----- EXTRACTED ENTRIES -----
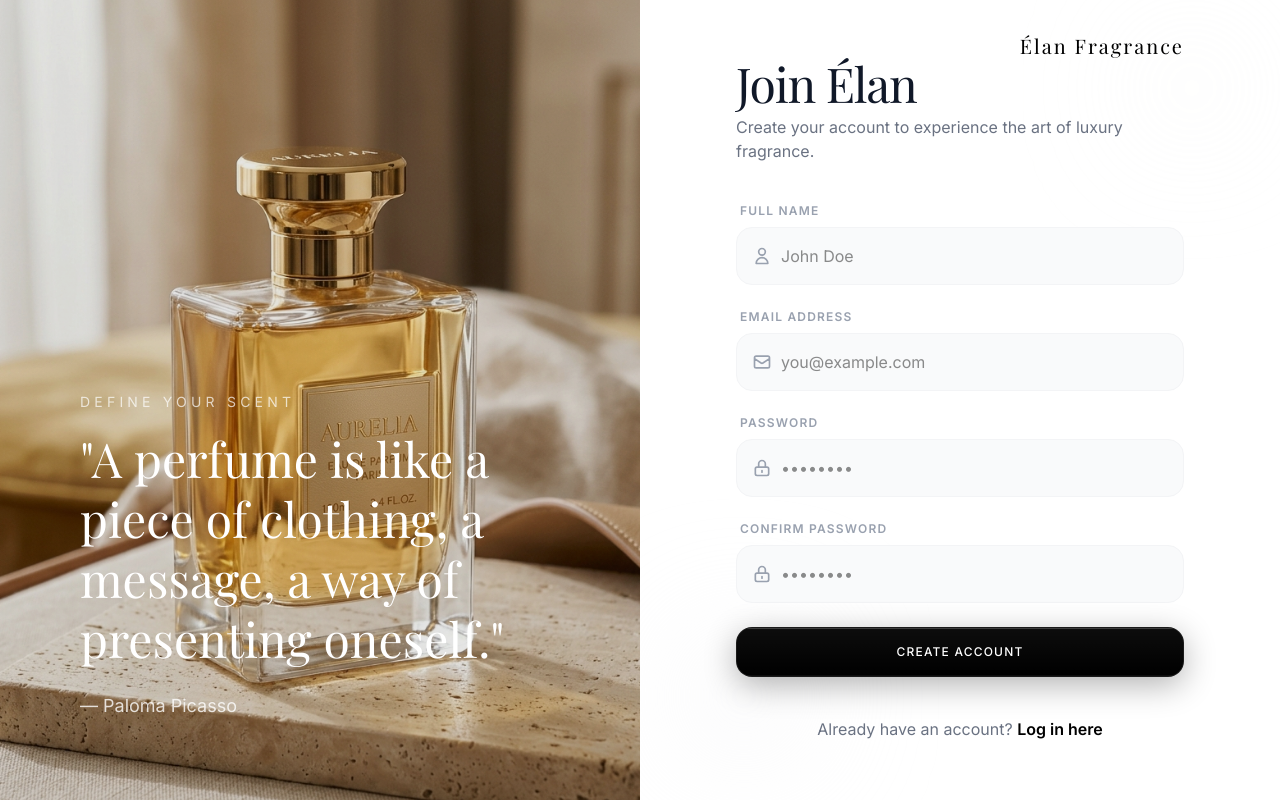
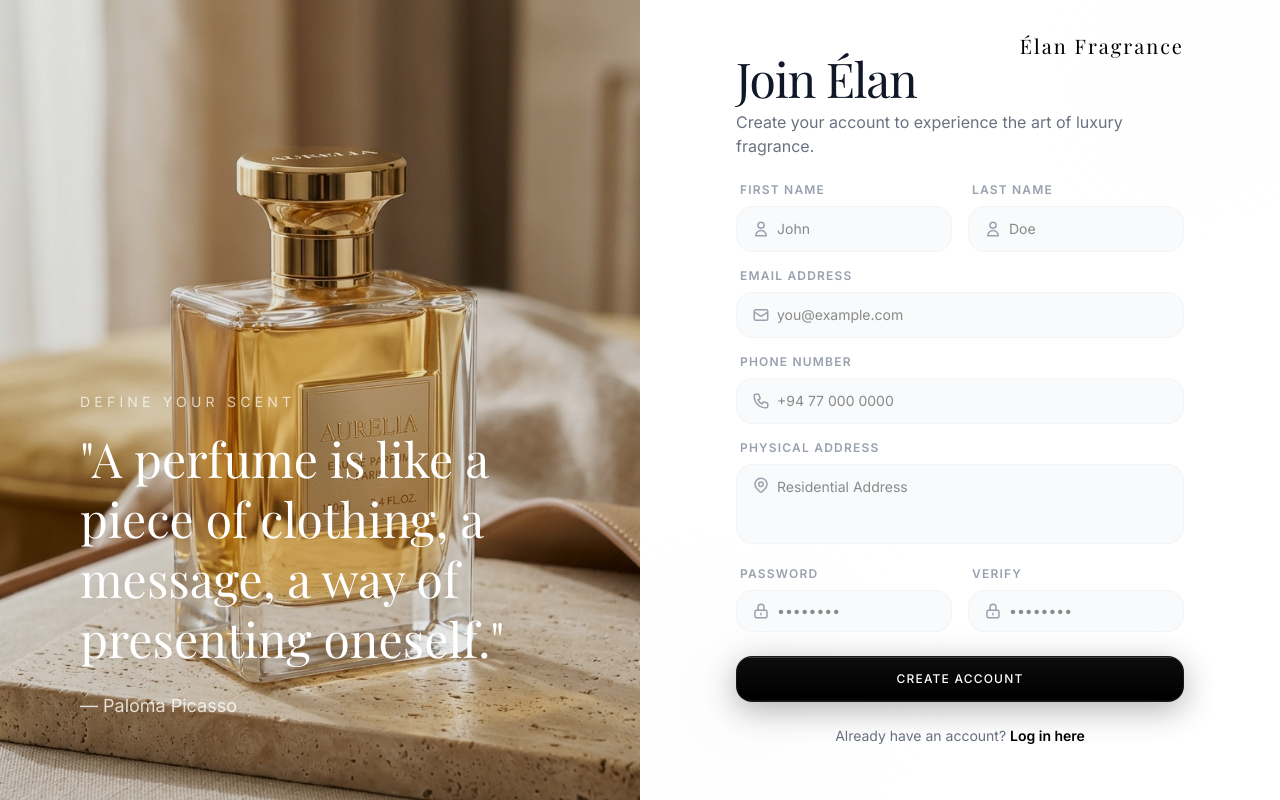
Before and after one commit to Avi511/perfume-website, a React app in the folder Frontend/: page /register in a window 1280 px wide. Built offline with nearby package versions, Linux system fonts and the light colour scheme; the HTML template or start-up script is replaced by a standard one; a web font is replaced by a local one.

Commit message:
feat: implement user authentication service and registration/login pages

```diff
--- a/Frontend/src/pages/Login.jsx
+++ b/Frontend/src/pages/Login.jsx
@@ -1,10 +1,41 @@
-import { Link } from "react-router-dom";
+import { useState } from "react";
+import { Link, useNavigate } from "react-router-dom";
 import { motion } from "framer-motion";
 import { HiOutlineMail, HiOutlineLockClosed } from "react-icons/hi";
 import Button from "../components/common/Button";
 import loginBg from "../assets/login-bg.png";
+import { loginUser } from "../services/authService";
 
 function Login() {
+
+  const navigate = useNavigate();
+
+  const [formData, setFormData] = useState({
+    email: "",
+    password: "",
+  });
+
+  const [error, setError] = useState(null);
+  const [loading, setLoading] = useState(false);
+
+  const handleChange = (e) => {
+    setFormData({ ...formData, [e.target.name]: e.target.value });
+  };
+
+  const handleSubmit = async (e) => {
+    e.preventDefault();
+    setError(null);
+    setLoading(true);
+    try {
+      const response = await loginUser(formData);
+      console.log(response);
+      navigate("/");
+    } catch (error) {
+      setError(error.response?.data?.message || "Login failed");
+    } finally {
+      setLoading(false);
+    }
+  };
   return (
     <div className="flex min-h-screen bg-white overflow-hidden">
       {/* Left Side: Form */}
@@ -29,12 +60,15 @@ function Login() {
             <p className="text-gray-500 mb-10 font-sans">Please enter your details to sign in to your account.</p>
           </motion.div>
 
-          <form className="space-y-6">
+          <form onSubmit={handleSubmit} className="space-y-6">
             <motion.div
               initial={{ opacity: 0, y: 20 }}
               animate={{ opacity: 1, y: 0 }}
               transition={{ delay: 0.3, duration: 0.6 }}
             >
+              {error && (
+                <p className="mb-4 text-red-400 text-sm">{error}</p>
+              )}
               <label className="block text-xs font-semibold text-gray-400 uppercase tracking-widest mb-2 ml-1">Email Address</label>
               <div className="relative group">
                 <div className="absolute inset-y-0 left-0 pl-4 flex items-center pointer-events-none text-gray-400 group-focus-within:text-black transition-colors">
@@ -42,6 +76,9 @@ function Login() {
                 </div>
                 <input
                   type="email"
+                  name="email"
+                  value={formData.email}
+                  onChange={handleChange}
                   placeholder="you@example.com"
                   className="w-full pl-11 pr-4 py-4 bg-gray-50 border border-gray-100 rounded-2xl focus:bg-white focus:ring-2 focus:ring-black outline-none transition-all duration-300 font-sans"
                 />
@@ -63,6 +100,9 @@ function Login() {
                 </div>
                 <input
                   type="password"
+                  name="password"
+                  value={formData.password}
+                  onChange={handleChange}
                   placeholder="••••••••"
                   className="w-full pl-11 pr-4 py-4 bg-gray-50 border border-gray-100 rounded-2xl focus:bg-white focus:ring-2 focus:ring-black outline-none transition-all duration-300 font-sans"
                 />
@@ -74,8 +114,11 @@ function Login() {
               animate={{ opacity: 1, y: 0 }}
               transition={{ delay: 0.5, duration: 0.6 }}
             >
-              <Button className="!w-full !bg-black !text-white !py-4 !rounded-2xl hover:!bg-gray-800 active:!scale-[0.98] transition-all duration-300 font-medium flex items-center justify-center gap-2 group">
-                Sign In
+              <Button
+                type="submit"
+                disabled={loading}
+                className="!w-full !bg-black !text-white !py-4 !rounded-2xl hover:!bg-gray-800 active:!scale-[0.98] transition-all duration-300 font-medium flex items-center justify-center gap-2 group">
+                {loading ? "Signing in..." : "Sign In"}
               </Button>
             </motion.div>
           </form>
--- a/Frontend/src/pages/Register.jsx
+++ b/Frontend/src/pages/Register.jsx
@@ -1,12 +1,49 @@
-import { Link } from "react-router-dom";
+import { useState } from "react";
+import { Link, useNavigate } from "react-router-dom";
 import { motion } from "framer-motion";
-import { HiOutlineMail, HiOutlineLockClosed, HiOutlineUser } from "react-icons/hi";
+import { HiOutlineMail, HiOutlineLockClosed, HiOutlineUser, HiOutlinePhone, HiOutlineLocationMarker } from "react-icons/hi";
 import Button from "../components/common/Button";
 import loginBg from "../assets/login-bg.png";
+import { registerUser } from "../services/authService";
 
 function Register() {
+
+  const navigate = useNavigate();
+
+  const [formData, setFormData] = useState({
+    firstName: "",
+    lastName: "",
+    email: "",
+    phone: "",
+    address: "",
+    password: "",
+    confirmPassword: "",
+  });
+
+  const [error, setError] = useState(null);
+  const [loading, setLoading] = useState(false);
+
+  const handleChange = (e) => {
+    setFormData({ ...formData, [e.target.name]: e.target.value });
+  };
+
+  const handleSubmit = async (e) => {
+    e.preventDefault();
+    setError(null);
+    setLoading(true);
+    try {
+      const response = await registerUser(formData);
+      console.log(response);
+      navigate("/login");
+    } catch (error) {
+      setError(error.response?.data?.message || "Registration failed");
+    } finally {
+      setLoading(false);
+    }
+  };
+
   return (
-    <div className="flex min-h-screen bg-white overflow-hidden">
+    <div className="flex min-h-screen bg-white overflow-hidden py-12 lg:py-0">
       {/* Left Side: Image/Branding (Swapped for variety) */}
       <motion.div
         initial={{ opacity: 0, scale: 1.05 }}
@@ -40,7 +77,7 @@ function Register() {
         initial={{ opacity: 0, x: 20 }}
         animate={{ opacity: 1, x: 0 }}
         transition={{ duration: 0.8, ease: "easeOut" }}
-        className="w-full lg:w-1/2 flex flex-col justify-center px-8 sm:px-12 lg:px-24 py-12 relative z-10 bg-white"
+        className="w-full lg:w-1/2 flex flex-col justify-center px-8 sm:px-12 lg:px-24 py-8 relative z-10 bg-white min-h-screen lg:min-h-0 overflow-y-auto"
       >
         <div className="absolute top-8 right-8 sm:right-12 lg:right-24">
           <Link to="/" className="text-xl font-serif tracking-widest text-black hover:text-gray-600 transition-colors">
@@ -54,89 +91,173 @@ function Register() {
             transition={{ delay: 0.2, duration: 0.6 }}
           >
             <h1 className="text-4xl lg:text-5xl font-serif text-gray-900 mb-2 tracking-tight">Join Élan</h1>
-            <p className="text-gray-500 mb-10 font-sans">Create your account to experience the art of luxury fragrance.</p>
+            <p className="text-gray-500 mb-6 font-sans">Create your account to experience the art of luxury fragrance.</p>
           </motion.div>
 
-          <form className="space-y-6">
+          <form onSubmit={handleSubmit} className="space-y-4">
+            {/* Names Row */}
+            <div className="grid grid-cols-2 gap-4">
               <motion.div
-              initial={{ opacity: 0, y: 20 }}
+                initial={{ opacity: 0, y: 15 }}
                 animate={{ opacity: 1, y: 0 }}
                 transition={{ delay: 0.3, duration: 0.6 }}
               >
-              <label className="block text-xs font-semibold text-gray-400 uppercase tracking-widest mb-2 ml-1">Full Name</label>
+                <label className="block text-xs font-semibold text-gray-400 uppercase tracking-widest mb-2 ml-1">First Name</label>
                 <div className="relative group">
                   <div className="absolute inset-y-0 left-0 pl-4 flex items-center pointer-events-none text-gray-400 group-focus-within:text-black transition-colors">
-                  <HiOutlineUser size={20} />
+                    <HiOutlineUser size={18} />
                   </div>
                   <input
                     type="text"
-                  placeholder="John Doe"
-                  className="w-full pl-11 pr-4 py-4 bg-gray-50 border border-gray-100 rounded-2xl focus:bg-white focus:ring-2 focus:ring-black outline-none transition-all duration-300 font-sans"
+                    name="firstName"
+                    value={formData.firstName}
+                    onChange={handleChange}
+                    placeholder="John"
+                    className="w-full pl-10 pr-4 py-3 bg-gray-50 border border-gray-100 rounded-2xl focus:bg-white focus:ring-1 focus:ring-black outline-none transition-all duration-300 font-sans text-sm"
                   />
                 </div>
               </motion.div>
 
               <motion.div
-              initial={{ opacity: 0, y: 20 }}
+                initial={{ opacity: 0, y: 15 }}
+                animate={{ opacity: 1, y: 0 }}
+                transition={{ delay: 0.3, duration: 0.6 }}
+              >
+                <label className="block text-xs font-semibold text-gray-400 uppercase tracking-widest mb-2 ml-1">Last Name</label>
+                <div className="relative group">
+                  <div className="absolute inset-y-0 left-0 pl-4 flex items-center pointer-events-none text-gray-400 group-focus-within:text-black transition-colors">
+                    <HiOutlineUser size={18} />
+                  </div>
+                  <input
+                    type="text"
+                    name="lastName"
+                    value={formData.lastName}
+                    onChange={handleChange}
+                    placeholder="Doe"
+                    className="w-full pl-10 pr-4 py-3 bg-gray-50 border border-gray-100 rounded-2xl focus:bg-white focus:ring-1 focus:ring-black outline-none transition-all duration-300 font-sans text-sm"
+                  />
+                </div>
+              </motion.div>
+            </div>
+
+            <motion.div
+              initial={{ opacity: 0, y: 15 }}
               animate={{ opacity: 1, y: 0 }}
               transition={{ delay: 0.4, duration: 0.6 }}
             >
               <label className="block text-xs font-semibold text-gray-400 uppercase tracking-widest mb-2 ml-1">Email Address</label>
               <div className="relative group">
                 <div className="absolute inset-y-0 left-0 pl-4 flex items-center pointer-events-none text-gray-400 group-focus-within:text-black transition-colors">
-                  <HiOutlineMail size={20} />
+                  <HiOutlineMail size={18} />
                 </div>
                 <input
                   type="email"
+                  name="email"
+                  value={formData.email}
+                  onChange={handleChange}
                   placeholder="you@example.com"
-                  className="w-full pl-11 pr-4 py-4 bg-gray-50 border border-gray-100 rounded-2xl focus:bg-white focus:ring-2 focus:ring-black outline-none transition-all duration-300 font-sans"
+                  className="w-full pl-10 pr-4 py-3 bg-gray-50 border border-gray-100 rounded-2xl focus:bg-white focus:ring-1 focus:ring-black outline-none transition-all duration-300 font-sans text-sm"
                 />
               </div>
             </motion.div>
 
             <motion.div
-              initial={{ opacity: 0, y: 20 }}
+              initial={{ opacity: 0, y: 15 }}
               animate={{ opacity: 1, y: 0 }}
               transition={{ delay: 0.5, duration: 0.6 }}
             >
-              <label className="block text-xs font-semibold text-gray-400 uppercase tracking-widest mb-2 ml-1">Password</label>
+              <label className="block text-xs font-semibold text-gray-400 uppercase tracking-widest mb-2 ml-1">Phone Number</label>
               <div className="relative group">
                 <div className="absolute inset-y-0 left-0 pl-4 flex items-center pointer-events-none text-gray-400 group-focus-within:text-black transition-colors">
-                  <HiOutlineLockClosed size={20} />
+                  <HiOutlinePhone size={18} />
                 </div>
                 <input
-                  type="password"
-                  placeholder="••••••••"
-                  className="w-full pl-11 pr-4 py-4 bg-gray-50 border border-gray-100 rounded-2xl focus:bg-white focus:ring-2 focus:ring-black outline-none transition-all duration-300 font-sans"
+                  type="tel"
+                  name="phone"
+                  value={formData.phone}
+                  onChange={handleChange}
+                  placeholder="+94 77 000 0000"
+                  className="w-full pl-10 pr-4 py-3 bg-gray-50 border border-gray-100 rounded-2xl focus:bg-white focus:ring-1 focus:ring-black outline-none transition-all duration-300 font-sans text-sm"
                 />
               </div>
             </motion.div>
 
             <motion.div
-              initial={{ opacity: 0, y: 20 }}
+              initial={{ opacity: 0, y: 15 }}
               animate={{ opacity: 1, y: 0 }}
               transition={{ delay: 0.6, duration: 0.6 }}
             >
-              <label className="block text-xs font-semibold text-gray-400 uppercase tracking-widest mb-2 ml-1">Confirm Password</label>
+              <label className="block text-xs font-semibold text-gray-400 uppercase tracking-widest mb-2 ml-1">Physical Address</label>
+              <div className="relative group">
+                <div className="absolute inset-y-0 left-4 top-3 pointer-events-none text-gray-400 group-focus-within:text-black transition-colors">
+                  <HiOutlineLocationMarker size={18} />
+                </div>
+                <textarea
+                  name="address"
+                  value={formData.address}
+                  onChange={handleChange}
+                  placeholder="Residential Address"
+                  className="w-full pl-10 pr-4 py-3 bg-gray-50 border border-gray-100 rounded-2xl focus:bg-white focus:ring-1 focus:ring-black outline-none transition-all duration-300 font-sans text-sm resize-none h-20"
+                />
+              </div>
+            </motion.div>
+
+            {/* Password Row */}
+            <div className="grid grid-cols-2 gap-4">
+              <motion.div
+                initial={{ opacity: 0, y: 15 }}
+                animate={{ opacity: 1, y: 0 }}
+                transition={{ delay: 0.7, duration: 0.6 }}
+              >
+                <label className="block text-xs font-semibold text-gray-400 uppercase tracking-widest mb-2 ml-1">Password</label>
                 <div className="relative group">
                   <div className="absolute inset-y-0 left-0 pl-4 flex items-center pointer-events-none text-gray-400 group-focus-within:text-black transition-colors">
-                  <HiOutlineLockClosed size={20} />
+                    <HiOutlineLockClosed size={18} />
                   </div>
                   <input
                     type="password"
+                    name="password"
+                    value={formData.password}
+                    onChange={handleChange}
                     placeholder="••••••••"
-                  className="w-full pl-11 pr-4 py-4 bg-gray-50 border border-gray-100 rounded-2xl focus:bg-white focus:ring-2 focus:ring-black outline-none transition-all duration-300 font-sans"
+                    className="w-full pl-10 pr-4 py-2.5 bg-gray-50 border border-gray-100 rounded-2xl focus:bg-white focus:ring-1 focus:ring-black outline-none transition-all duration-300 font-sans text-sm"
                   />
                 </div>
               </motion.div>
 
               <motion.div
-              initial={{ opacity: 0, y: 20 }}
+                initial={{ opacity: 0, y: 15 }}
                 animate={{ opacity: 1, y: 0 }}
                 transition={{ delay: 0.7, duration: 0.6 }}
               >
-              <Button className="!w-full !bg-black !text-white !py-4 !rounded-2xl hover:!bg-gray-800 active:!scale-[0.98] transition-all duration-300 font-medium flex items-center justify-center gap-2 group">
-                Create Account
+                <label className="block text-xs font-semibold text-gray-400 uppercase tracking-widest mb-2 ml-1">Verify</label>
+                <div className="relative group">
+                  <div className="absolute inset-y-0 left-0 pl-4 flex items-center pointer-events-none text-gray-400 group-focus-within:text-black transition-colors">
+                    <HiOutlineLockClosed size={18} />
+                  </div>
+                  <input
+                    type="password"
+                    name="confirmPassword"
+                    value={formData.confirmPassword}
+                    onChange={handleChange}
+                    placeholder="••••••••"
+                    className="w-full pl-10 pr-4 py-2.5 bg-gray-50 border border-gray-100 rounded-2xl focus:bg-white focus:ring-1 focus:ring-black outline-none transition-all duration-300 font-sans text-sm"
+                  />
+                </div>
+              </motion.div>
+            </div>
+
+            <motion.div
+              initial={{ opacity: 0, y: 20 }}
+              animate={{ opacity: 1, y: 0 }}
+              transition={{ delay: 0.8, duration: 0.6 }}
+              className="pt-2"
+            >
+              <Button
+                type="submit"
+                disabled={loading}
+                className="!w-full !bg-black !text-white !py-3.5 !rounded-2xl hover:!bg-gray-800 active:!scale-[0.98] transition-all duration-300 font-medium flex items-center justify-center gap-2 group">
+                {loading ? "Creating..." : "Create Account"}
               </Button>
             </motion.div>
           </form>
@@ -144,8 +265,8 @@ function Register() {
           <motion.p
             initial={{ opacity: 0 }}
             animate={{ opacity: 1 }}
-            transition={{ delay: 0.8, duration: 0.6 }}
-            className="mt-10 text-center text-gray-500 font-sans"
+            transition={{ delay: 0.9, duration: 0.6 }}
+            className="mt-6 text-center text-gray-500 font-sans text-sm"
           >
             Already have an account? <Link to="/login" className="text-black font-semibold hover:underline decoration-1 underline-offset-4">Log in here</Link>
           </motion.p>
```
Also changed, not shown: Frontend/src/services/authService.js (+11 -0 lines). Lines whose indentation alone changed are shown as unchanged.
-----
REQUIRED WORK: A single figure is required: the number of lines in the data where the word "authService" occurs.

REPLY TO THE TASK: 3